[Data records — start]

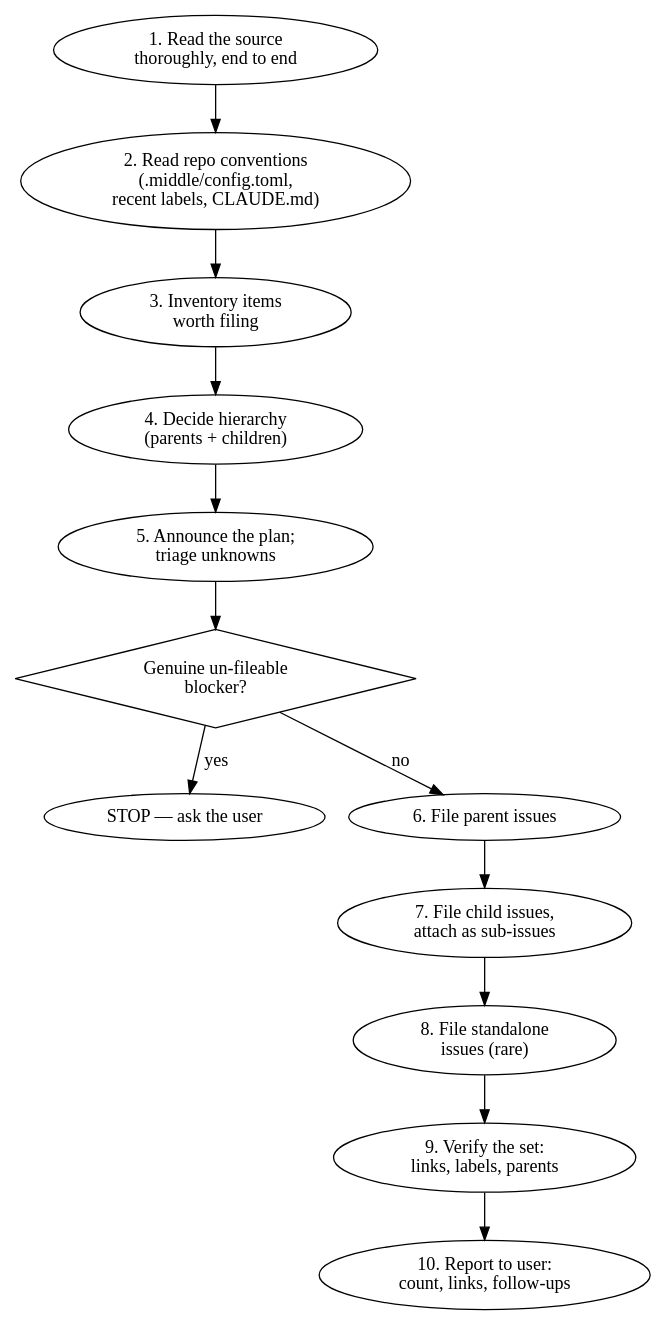
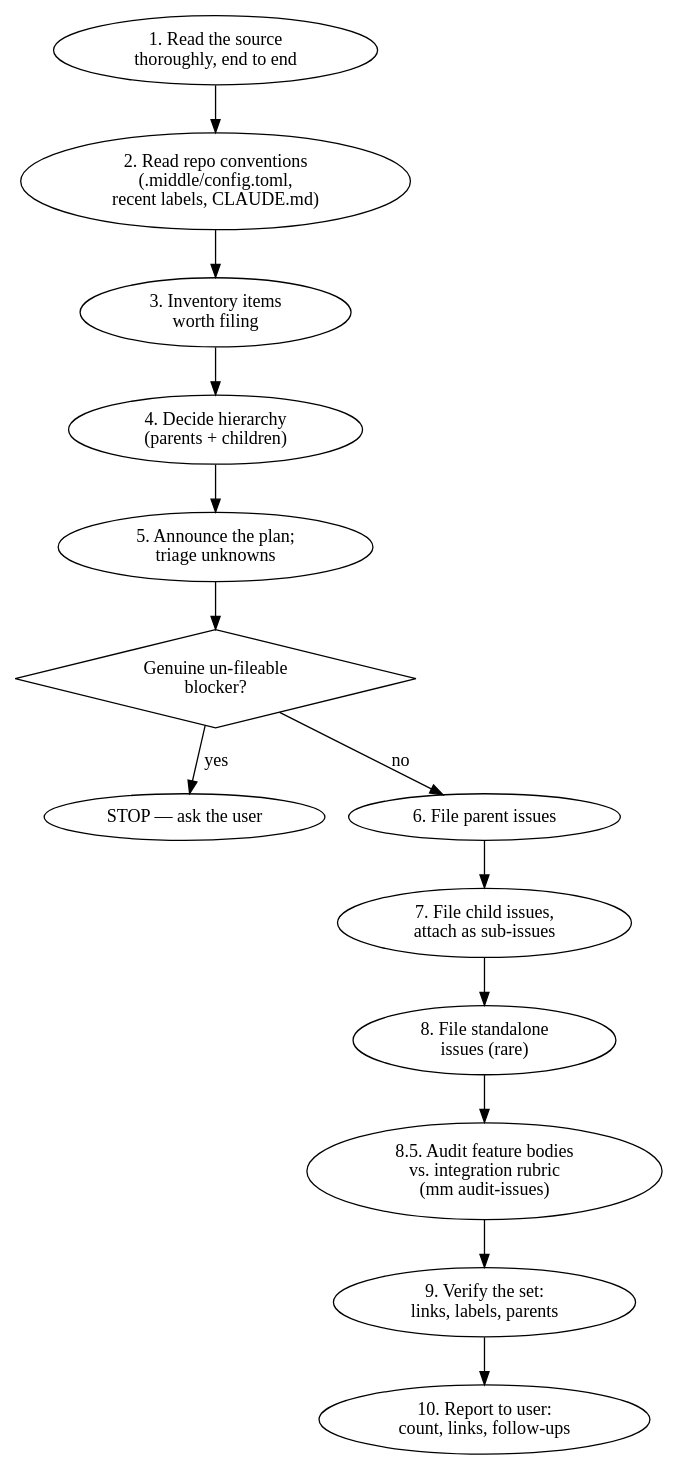
Before and after one commit to thejustinwalsh/middle: the diagram in packages/cli/src/bootstrap-assets/skills/creating-github-issues/SKILL.md, drawn with Graphviz. The commit also changed other lines of this file and 7 other files, not shown here.

Commit message:
feat(skills): verifying-requirements skill + creating-github-issues second-pass audit (#144)

````diff
--- a/packages/cli/src/bootstrap-assets/skills/creating-github-issues/SKILL.md
+++ b/packages/cli/src/bootstrap-assets/skills/creating-github-issues/SKILL.md
@@ -44,22 +46,23 @@
 ```dot
 digraph workflow {
   rankdir=TB;
   read [label="1. Read the source\nthoroughly, end to end"];
   vocab [label="2. Read repo conventions\n(.middle/config.toml,\nrecent labels, CLAUDE.md)"];
   inventory [label="3. Inventory items\nworth filing"];
   hierarchy [label="4. Decide hierarchy\n(parents + children)"];
   triage [label="5. Announce the plan;\ntriage unknowns"];
   blocker [label="Genuine un-fileable\nblocker?", shape=diamond];
   ask [label="STOP — ask the user"];
   parents [label="6. File parent issues"];
   children [label="7. File child issues,\nattach as sub-issues"];
   standalone [label="8. File standalone\nissues (rare)"];
+  audit [label="8.5. Audit feature bodies\nvs. integration rubric\n(mm audit-issues)"];
   verify [label="9. Verify the set:\nlinks, labels, parents"];
   report [label="10. Report to user:\ncount, links, follow-ups"];
 
   read -> vocab -> inventory -> hierarchy -> triage -> blocker;
   blocker -> ask [label="yes"];
   blocker -> parents [label="no"];
-  parents -> children -> standalone -> verify -> report;
+  parents -> children -> standalone -> audit -> verify -> report;
 }
 ```
````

[Data records — finish]

What the exercise asks. The answer must be the data above, repeated exactly, with no pictures.

Response box.
Before and after one commit to thejustinwalsh/middle: the diagram in packages/cli/src/bootstrap-assets/skills/creating-github-issues/SKILL.md, drawn with Graphviz. The commit also changed other lines of this file and 7 other files, not shown here.

Commit message:
feat(skills): verifying-requirements skill + creating-github-issues second-pass audit (#144)

````diff
--- a/packages/cli/src/bootstrap-assets/skills/creating-github-issues/SKILL.md
+++ b/packages/cli/src/bootstrap-assets/skills/creating-github-issues/SKILL.md
@@ -44,22 +46,23 @@
 ```dot
 digraph workflow {
   rankdir=TB;
   read [label="1. Read the source\nthoroughly, end to end"];
   vocab [label="2. Read repo conventions\n(.middle/config.toml,\nrecent labels, CLAUDE.md)"];
   inventory [label="3. Inventory items\nworth filing"];
   hierarchy [label="4. Decide hierarchy\n(parents + children)"];
   triage [label="5. Announce the plan;\ntriage unknowns"];
   blocker [label="Genuine un-fileable\nblocker?", shape=diamond];
   ask [label="STOP — ask the user"];
   parents [label="6. File parent issues"];
   children [label="7. File child issues,\nattach as sub-issues"];
   standalone [label="8. File standalone\nissues (rare)"];
+  audit [label="8.5. Audit feature bodies\nvs. integration rubric\n(mm audit-issues)"];
   verify [label="9. Verify the set:\nlinks, labels, parents"];
   report [label="10. Report to user:\ncount, links, follow-ups"];
 
   read -> vocab -> inventory -> hierarchy -> triage -> blocker;
   blocker -> ask [label="yes"];
   blocker -> parents [label="no"];
-  parents -> children -> standalone -> verify -> report;
+  parents -> children -> standalone -> audit -> verify -> report;
 }
 ```
````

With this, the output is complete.